> [WHAT TO DO]:
Write the listing out once more, identical to the original but without pictures.

> [DATASET EXCERPTS]:
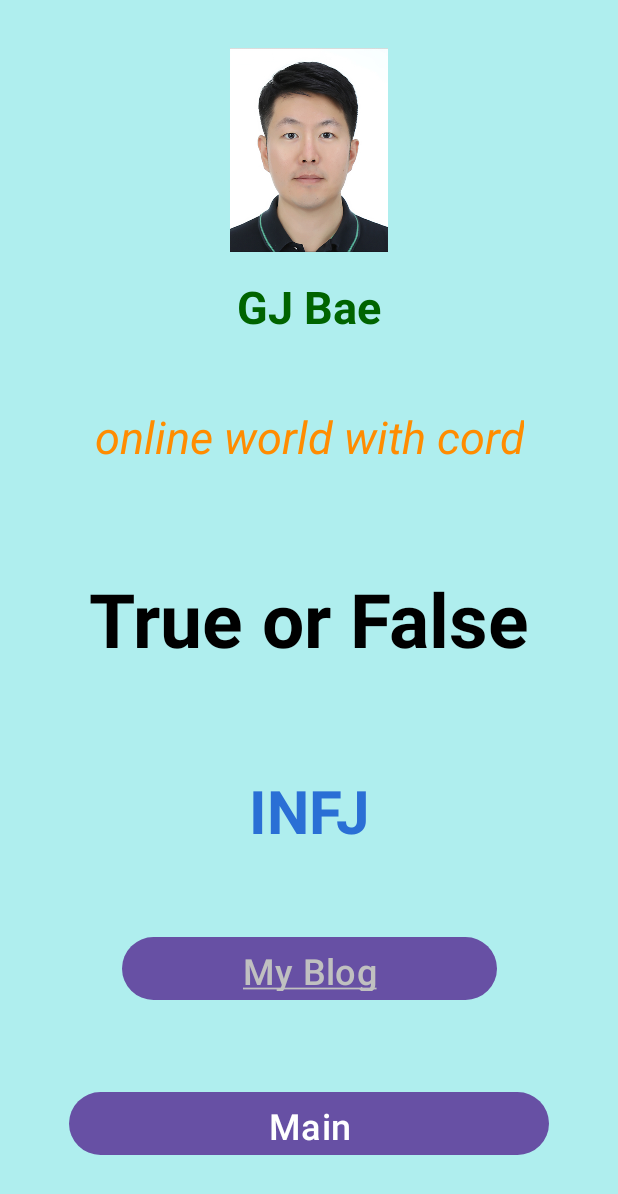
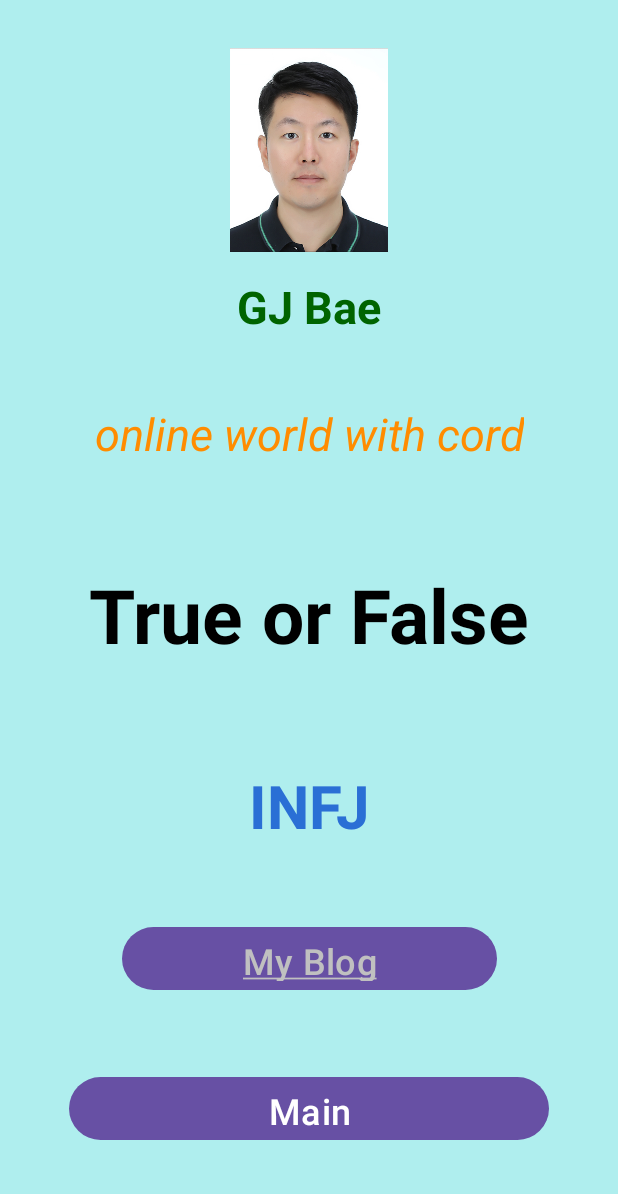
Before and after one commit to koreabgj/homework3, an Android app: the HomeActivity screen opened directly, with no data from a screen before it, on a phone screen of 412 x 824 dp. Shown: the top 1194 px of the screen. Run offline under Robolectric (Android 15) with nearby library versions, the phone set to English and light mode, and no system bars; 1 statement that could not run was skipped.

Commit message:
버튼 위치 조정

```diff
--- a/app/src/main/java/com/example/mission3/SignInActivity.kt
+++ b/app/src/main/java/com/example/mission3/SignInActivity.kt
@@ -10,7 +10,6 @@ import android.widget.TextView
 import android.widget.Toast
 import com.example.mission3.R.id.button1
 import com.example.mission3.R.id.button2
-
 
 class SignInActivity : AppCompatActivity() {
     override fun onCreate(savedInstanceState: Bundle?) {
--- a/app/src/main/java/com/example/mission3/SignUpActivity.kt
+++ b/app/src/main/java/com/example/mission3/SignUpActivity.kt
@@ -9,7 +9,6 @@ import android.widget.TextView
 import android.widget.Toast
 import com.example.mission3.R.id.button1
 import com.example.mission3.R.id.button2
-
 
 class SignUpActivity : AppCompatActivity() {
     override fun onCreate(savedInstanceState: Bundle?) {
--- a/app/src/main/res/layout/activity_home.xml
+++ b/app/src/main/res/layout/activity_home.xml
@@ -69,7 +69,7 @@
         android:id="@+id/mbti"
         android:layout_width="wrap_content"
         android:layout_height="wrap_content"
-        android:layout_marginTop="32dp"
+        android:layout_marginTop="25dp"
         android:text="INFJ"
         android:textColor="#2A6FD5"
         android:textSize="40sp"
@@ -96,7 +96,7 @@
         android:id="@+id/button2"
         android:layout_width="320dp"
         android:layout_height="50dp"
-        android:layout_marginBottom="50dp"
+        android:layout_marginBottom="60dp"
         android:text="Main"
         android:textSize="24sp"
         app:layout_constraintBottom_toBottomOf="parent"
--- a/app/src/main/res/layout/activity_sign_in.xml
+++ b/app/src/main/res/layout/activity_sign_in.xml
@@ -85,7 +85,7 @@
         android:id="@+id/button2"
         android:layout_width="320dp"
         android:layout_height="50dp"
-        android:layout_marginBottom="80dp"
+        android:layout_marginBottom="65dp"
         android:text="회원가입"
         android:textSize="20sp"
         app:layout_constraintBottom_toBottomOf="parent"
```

> [REPLY TO THE EXERCISE]:
Before and after one commit to koreabgj/homework3, an Android app: the HomeActivity screen opened directly, with no data from a screen before it, on a phone screen of 412 x 824 dp. Shown: the top 1194 px of the screen. Run offline under Robolectric (Android 15) with nearby library versions, the phone set to English and light mode, and no system bars; 1 statement that could not run was skipped.

Commit message:
버튼 위치 조정

```diff
--- a/app/src/main/java/com/example/mission3/SignInActivity.kt
+++ b/app/src/main/java/com/example/mission3/SignInActivity.kt
@@ -10,7 +10,6 @@ import android.widget.TextView
 import android.widget.Toast
 import com.example.mission3.R.id.button1
 import com.example.mission3.R.id.button2
-
 
 class SignInActivity : AppCompatActivity() {
     override fun onCreate(savedInstanceState: Bundle?) {
--- a/app/src/main/java/com/example/mission3/SignUpActivity.kt
+++ b/app/src/main/java/com/example/mission3/SignUpActivity.kt
@@ -9,7 +9,6 @@ import android.widget.TextView
 import android.widget.Toast
 import com.example.mission3.R.id.button1
 import com.example.mission3.R.id.button2
-
 
 class SignUpActivity : AppCompatActivity() {
     override fun onCreate(savedInstanceState: Bundle?) {
--- a/app/src/main/res/layout/activity_home.xml
+++ b/app/src/main/res/layout/activity_home.xml
@@ -69,7 +69,7 @@
         android:id="@+id/mbti"
         android:layout_width="wrap_content"
         android:layout_height="wrap_content"
-        android:layout_marginTop="32dp"
+        android:layout_marginTop="25dp"
         android:text="INFJ"
         android:textColor="#2A6FD5"
         android:textSize="40sp"
@@ -96,7 +96,7 @@
         android:id="@+id/button2"
         android:layout_width="320dp"
         android:layout_height="50dp"
-        android:layout_marginBottom="50dp"
+        android:layout_marginBottom="60dp"
         android:text="Main"
         android:textSize="24sp"
         app:layout_constraintBottom_toBottomOf="parent"
--- a/app/src/main/res/layout/activity_sign_in.xml
+++ b/app/src/main/res/layout/activity_sign_in.xml
@@ -85,7 +85,7 @@
         android:id="@+id/button2"
         android:layout_width="320dp"
         android:layout_height="50dp"
-        android:layout_marginBottom="80dp"
+        android:layout_marginBottom="65dp"
         android:text="회원가입"
         android:textSize="20sp"
         app:layout_constraintBottom_toBottomOf="parent"
```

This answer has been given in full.